> **RECORDS SHOWN**

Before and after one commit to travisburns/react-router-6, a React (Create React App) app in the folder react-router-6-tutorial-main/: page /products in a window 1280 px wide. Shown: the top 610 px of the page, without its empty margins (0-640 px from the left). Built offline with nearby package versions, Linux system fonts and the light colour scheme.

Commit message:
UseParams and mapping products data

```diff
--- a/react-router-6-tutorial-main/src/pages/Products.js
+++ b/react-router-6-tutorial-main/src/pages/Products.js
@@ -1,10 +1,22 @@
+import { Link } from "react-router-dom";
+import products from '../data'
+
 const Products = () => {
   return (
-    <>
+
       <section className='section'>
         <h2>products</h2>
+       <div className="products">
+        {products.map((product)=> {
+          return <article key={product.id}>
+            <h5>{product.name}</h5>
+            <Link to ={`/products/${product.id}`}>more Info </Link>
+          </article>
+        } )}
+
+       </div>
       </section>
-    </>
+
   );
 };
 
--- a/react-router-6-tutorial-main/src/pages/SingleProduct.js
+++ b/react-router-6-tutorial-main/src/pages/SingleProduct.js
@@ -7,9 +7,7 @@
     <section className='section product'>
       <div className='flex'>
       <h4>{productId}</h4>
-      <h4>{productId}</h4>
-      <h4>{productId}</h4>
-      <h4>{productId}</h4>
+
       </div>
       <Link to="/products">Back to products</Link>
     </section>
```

> **WHAT YOU WILL DO**
Scan the listing above. Collect all lines with the word "main".

> **ANSWER TO THIS EXERCISE**
Before and after one commit to travisburns/react-router-6, a React (Create React App) app in the folder react-router-6-tutorial-main/: page /products in a window 1280 px wide. Shown: the top 610 px of the page, without its empty margins (0-640 px from the left). Built offline with nearby package versions, Linux system fonts and the light colour scheme.
--- a/react-router-6-tutorial-main/src/pages/Products.js
+++ b/react-router-6-tutorial-main/src/pages/Products.js
--- a/react-router-6-tutorial-main/src/pages/SingleProduct.js
+++ b/react-router-6-tutorial-main/src/pages/SingleProduct.js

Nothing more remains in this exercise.